Reviews


  1. Alex Toker. Protein Kinases as mediators of Phosphoinositide 3-Kinase Signaling. (2000) Molecular Pharmacology. 57: 652-658. Medline.
  2. Alex Toker and Alexandra C. Newton. Cellular Signaling: Pivoting Around PDK-1. (2000) Cell. 103: 185-188. Medline.
  3. Peter Storz and Alex Toker. 3'-Phosphoinositide-Dependent Kinase-1 (PDK-1) in PI 3-K Signaling. (2002) Frontiers in Bioscience. 7: D886-902. Medline.
  4. Toker, A. The Biology and Biochemistry of Diacylglycerol Signalling. EMBO Reports 2005; 6: 310-314. Medline
  5. Toker, A. and Yoeli-Lerner, M. Akt/PKB Signaling and Cancer - Surviving but not Moving On. Cancer Research 2006, 66 (8): 3963-3966. Medline
  6. Toker, A. Akt signaling: a damaging interaction makes good. Trends in Biochemical Sciences 2008; 33 (8): 356-359. Medline

Lab Folk

Post-Doctoral Fellows

Maria Mancini, Ph.D.: mmancini@bidmc.harvard.edu

Kristin Brown, Ph.D. : kkbrown@bidc.harvard.edu

Emilie Collmann, Ph.D.: ecollman@bidmc.harvard.edu

Rebecca Chin, Ph.D.: rchin1@bidmc.harvard.edu

Sivan Elloul, Ph.D.: selloul@bidmc.harvard.edu

 

Students

Jessica Gasser: jgasser@fas.harvard.edu

Claudine Christoforides: claudine_christoforides@hms.harvard.edu

 

Research Assistants

Amy Carr: ajcarr@bidmc.harvard.edu

Contact Information

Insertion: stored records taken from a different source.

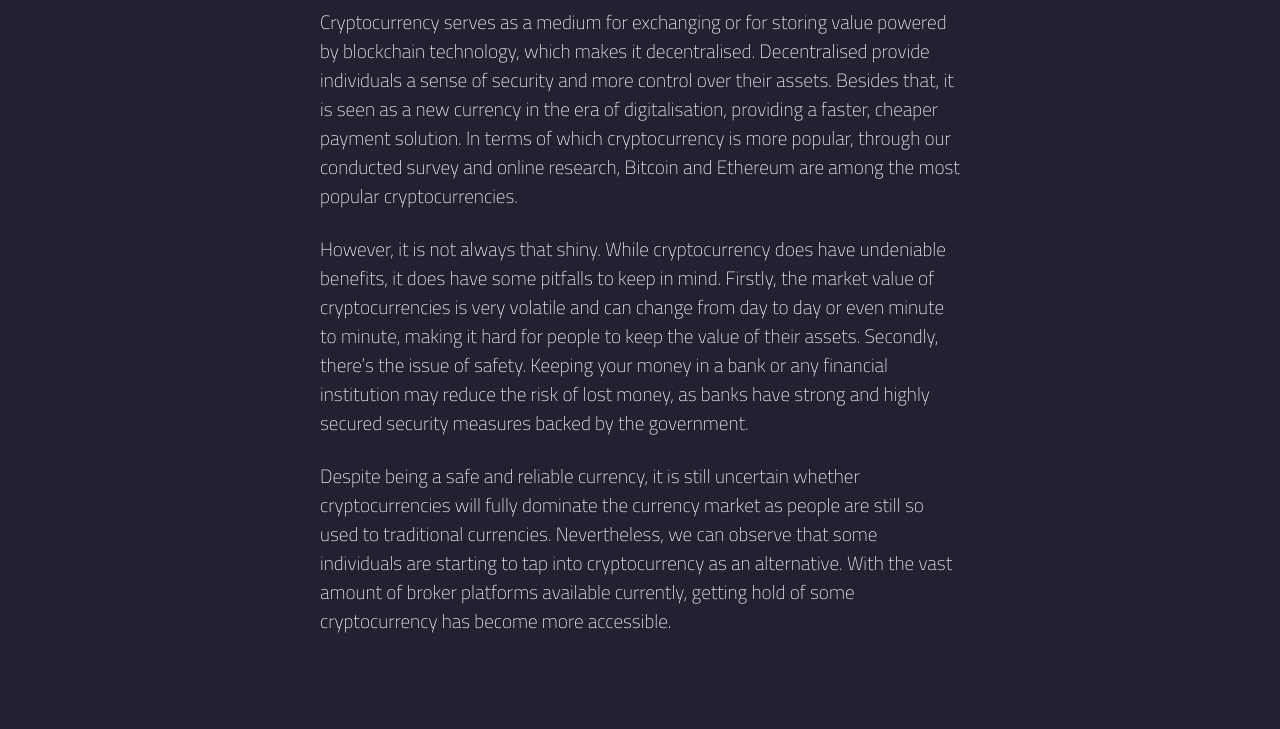
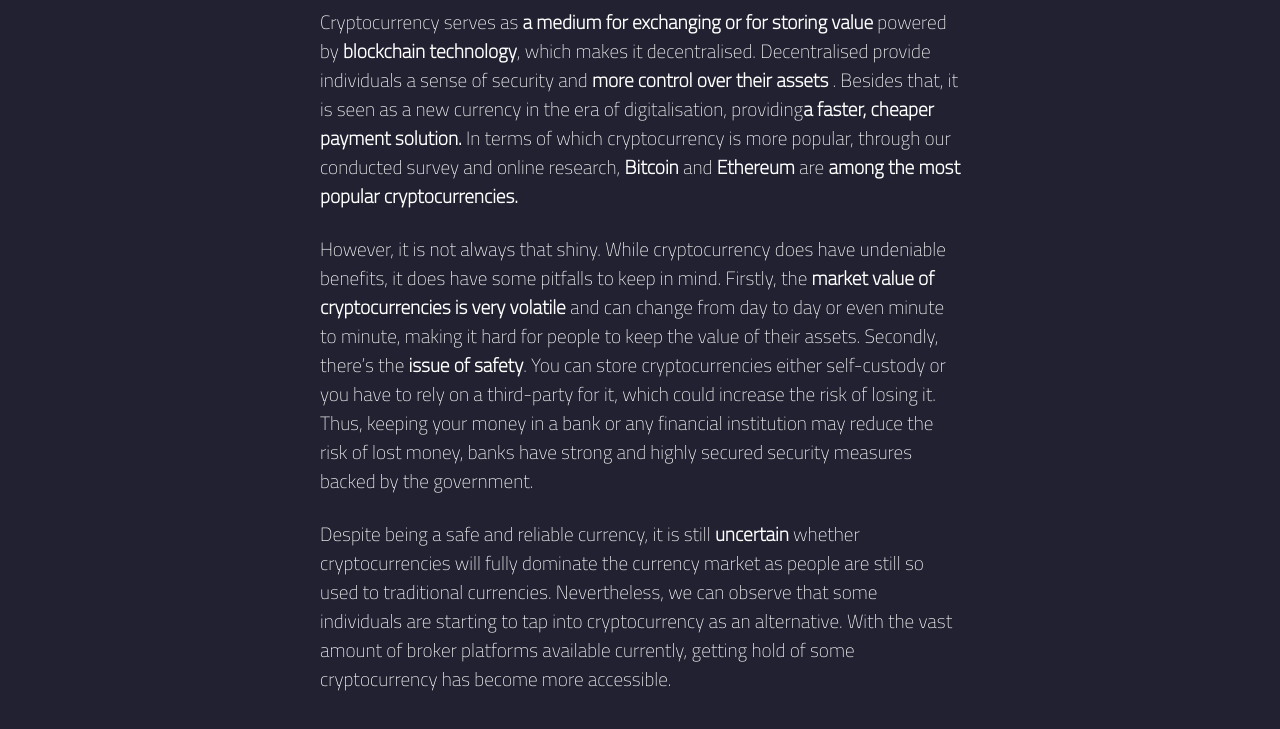
Before and after one commit to brianngzhengyang/mmuproject, a plain HTML site: page results.html in a window 1280 px wide. Shown: the part 121-850 px from the top of the page. Before the commit the page ends 816 px from the top, so only its background shows below. Drawn offline with Linux system fonts and the light colour scheme.

Commit message:
Update results.html

```diff
--- a/results.html
+++ b/results.html
@@ -20,17 +20,19 @@
         <main>
             <div id="results">
                 <h1 class="title">Results Analysis</h1>
-                <p>Cryptocurrency serves as a medium for exchanging or for storing value powered by blockchain technology, which makes it decentralised. Decentralised provide individuals a sense of security and more control over their assets. Besides that, it is seen as a new currency in the era of digitalisation, providing a faster, cheaper payment solution.
-                    In terms of which cryptocurrency is more popular, through our conducted survey and online research, Bitcoin and Ethereum are among the most popular cryptocurrencies.
+                <p>Cryptocurrency serves as <b>a medium for exchanging or for storing value</b> powered by <b>blockchain technology</b>, which makes it decentralised. Decentralised provide individuals a sense of security and <b>more control over their assets</b> . Besides that, it is seen as a new currency in the era of
+                    digitalisation, providing<b>a faster, cheaper payment solution. </b>
+                    In terms of which cryptocurrency is more popular, through our conducted survey and online research, <b>Bitcoin</b> and <b>Ethereum</b> are <b>among the most popular cryptocurrencies.</b>
                 </p>
                 <br>
                 <p>
-                    However, it is not always that shiny. While cryptocurrency does have undeniable benefits, it does have some pitfalls to keep in mind. Firstly, the market value of cryptocurrencies is very volatile and can change from day to day or even minute to minute,
-                     making it hard for people to keep the value of their assets. Secondly, there’s the issue of safety. Keeping your money in a bank or any financial institution may reduce the risk of lost money, as banks have strong and highly secured security measures backed by the government.
+                    However, it is not always that shiny. While cryptocurrency does have undeniable benefits, it does have some pitfalls to keep in mind. Firstly, the <b>market value of cryptocurrencies is very volatile</b> and can change from day to day or even minute to minute,
+                    making it hard for people to keep the value of their assets. Secondly, there’s the <b>issue of safety</b>. You can store cryptocurrencies either self-custody or you have to rely on a third-party for it, which could increase the risk of losing it.
+                    Thus, keeping your money in a bank or any financial institution may reduce the risk of lost money, banks have strong and highly secured security measures backed by the government.
                 </p>
                 <br>
                 <p>
-                    Despite being a safe and reliable currency, it is still uncertain whether cryptocurrencies will fully dominate the currency market as people are still so used to traditional currencies.
+                    Despite being a safe and reliable currency, it is still <b>uncertain</b> whether cryptocurrencies will fully dominate the currency market as people are still so used to traditional currencies.
                     Nevertheless, we can observe that some individuals are starting to tap into cryptocurrency as an alternative. With the vast amount of broker platforms available currently, getting hold of some cryptocurrency has become more accessible.
                 </p>
             </div>
```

Alex Toker, Ph.D.
Pathology
Beth Israel Deaconess Medical Center
E/CLS 633A
330 Brookline Avenue
Boston, MA 02215
617-735-2482
617-735-2480
atoker@bidmc.harvard.edu